* [TASK INPUT]:
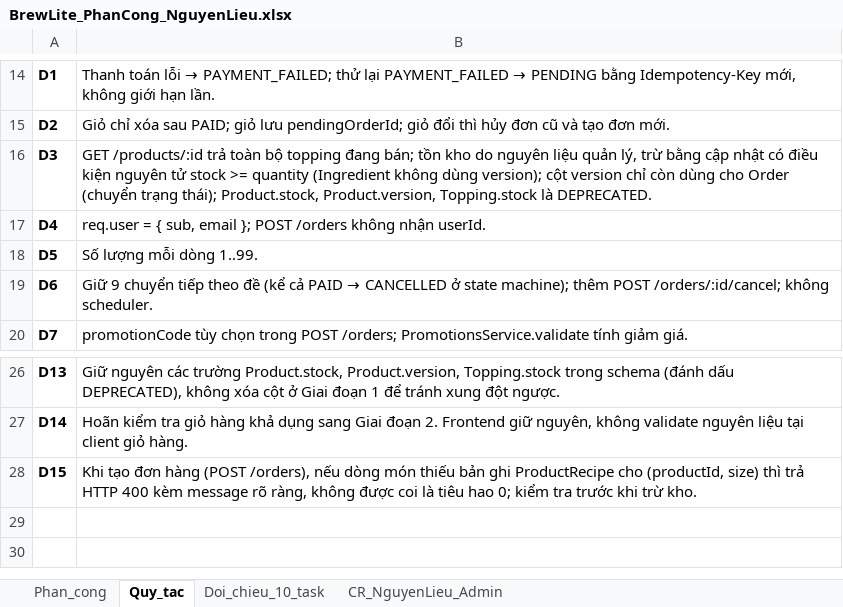
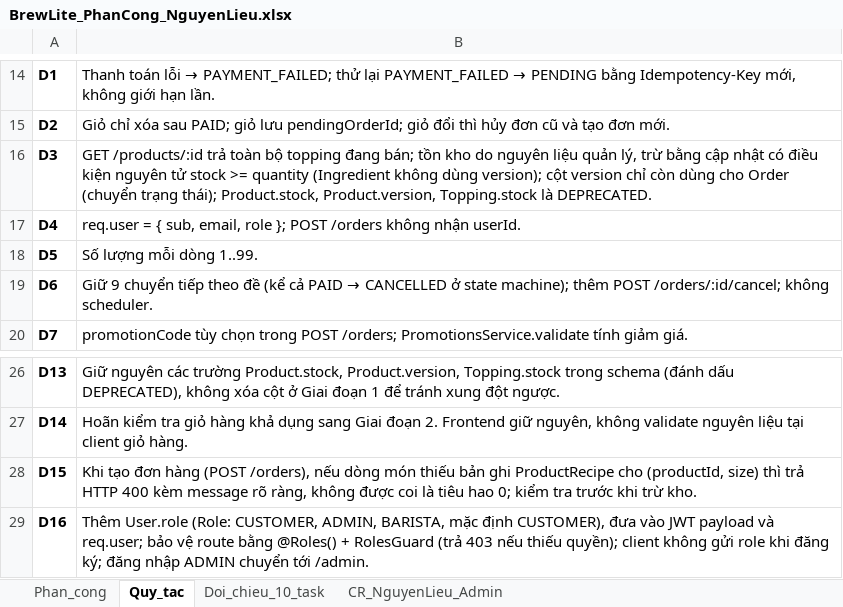
Before and after one commit to ChienPM-27/BrewLite_02, an Excel workbook: docs/BrewLite_PhanCong_NguyenLieu.xlsx, sheet Quy_tac, drawn as a sheet; only a part is shown, gaps mark what is left out; values as stored, in another font and other column widths than the file's, no borders; the diff names each change by its address in the sheet, - before the commit and + after, or states it on an @@ line.

Commit message:
docs(cr-01): fix 5.1 sample code, design user role (D16), update assignment sheet

```diff
--- a/docs/BrewLite_PhanCong_NguyenLieu.xlsx (sheet Quy_tac)
+++ b/docs/BrewLite_PhanCong_NguyenLieu.xlsx (sheet Quy_tac)
-B17: …{ sub, email }; POST…
+B17: …{ sub, email, role }; POST…
+row 29: D16 | Thêm User.role (Role: CUSTOMER, ADMIN, BARISTA, mặc định CUSTOMER), đưa vào JWT payload và req.user; bảo vệ route bằng @Roles() + RolesGuard (trả 403 nếu thiếu quyền); client không gửi role khi đăng ký; đăng nhập ADMIN chuyển tới /admin.
```
Also changed, not shown: sheet CR_NguyenLieu_Admin, 11 other files.
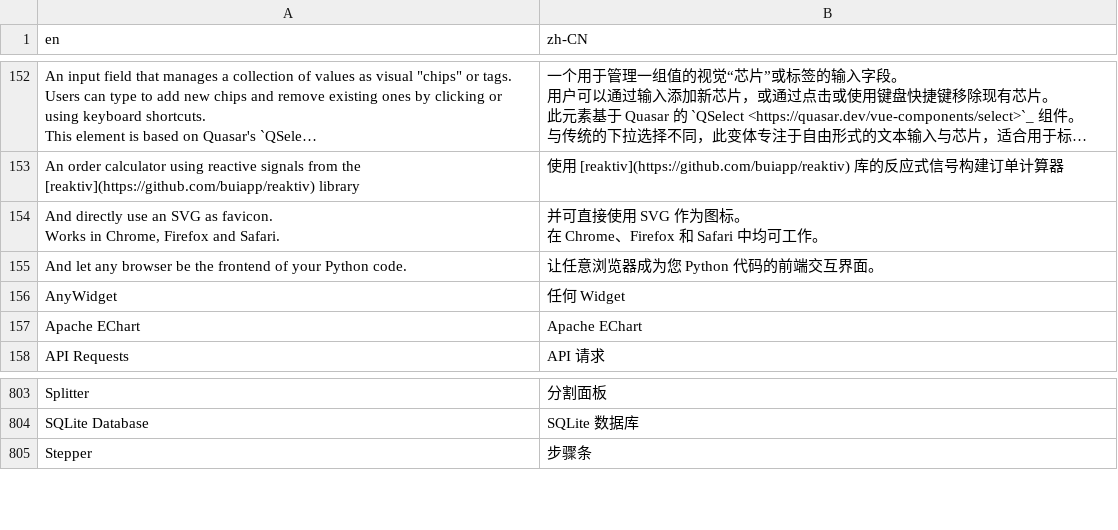
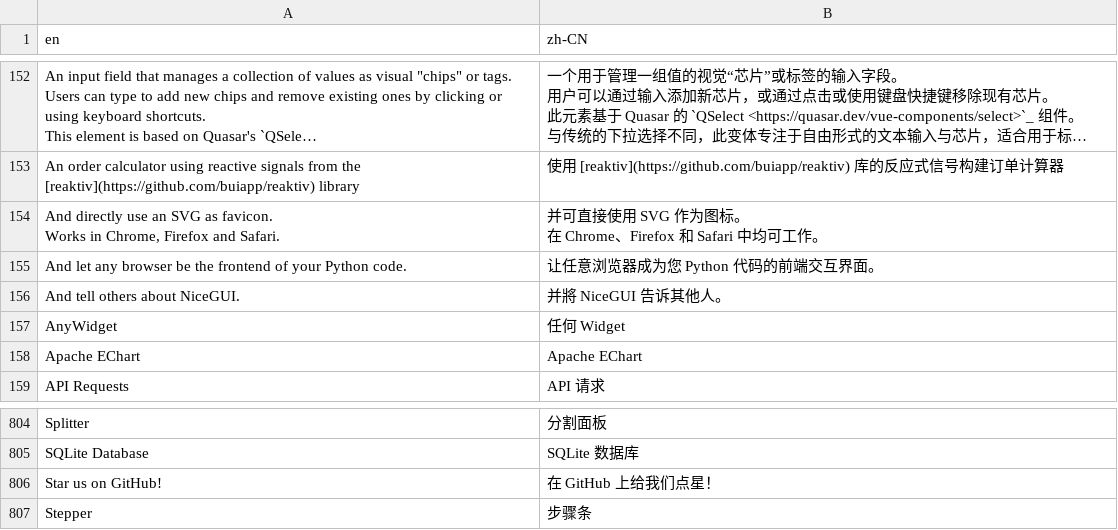
Before and after one commit to zauberzeug/nicegui, a CSV file: website/translate.csv, drawn as a sheet; only a part is shown, gaps mark what is left out; long unchanged cells end in ….

Commit message:
Translate the star

```diff
--- a/website/translate.csv
+++ b/website/translate.csv
@@ -1893,2 +1893,3 @@ Works in Chrome, Firefox and Safari.","并可直接使用 SVG 作为图标。
 And let any browser be the frontend of your Python code.,让任意浏览器成为您 Python 代码的前端交互界面。
+And tell others about NiceGUI.,并將 NiceGUI 告诉其他人。
 AnyWidget,任何 Widget
@@ -3885,2 +3886,3 @@ Splitter,分割面板
 SQLite Database,SQLite 数据库
+Star us on GitHub!,在 GitHub 上给我们点星！
 Stepper,步骤条
```
Also changed, not shown: 1 other file.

* [WHAT THE TASK ASKS]: Look through the data above for the word "mark". Report each line where it occurs.

* [REPLY TO THE EXERCISE]:
Before and after one commit to ChienPM-27/BrewLite_02, an Excel workbook: docs/BrewLite_PhanCong_NguyenLieu.xlsx, sheet Quy_tac, drawn as a sheet; only a part is shown, gaps mark what is left out; values as stored, in another font and other column widths than the file's, no borders; the diff names each change by its address in the sheet, - before the commit and + after, or states it on an @@ line.
Before and after one commit to zauberzeug/nicegui, a CSV file: website/translate.csv, drawn as a sheet; only a part is shown, gaps mark what is left out; long unchanged cells end in ….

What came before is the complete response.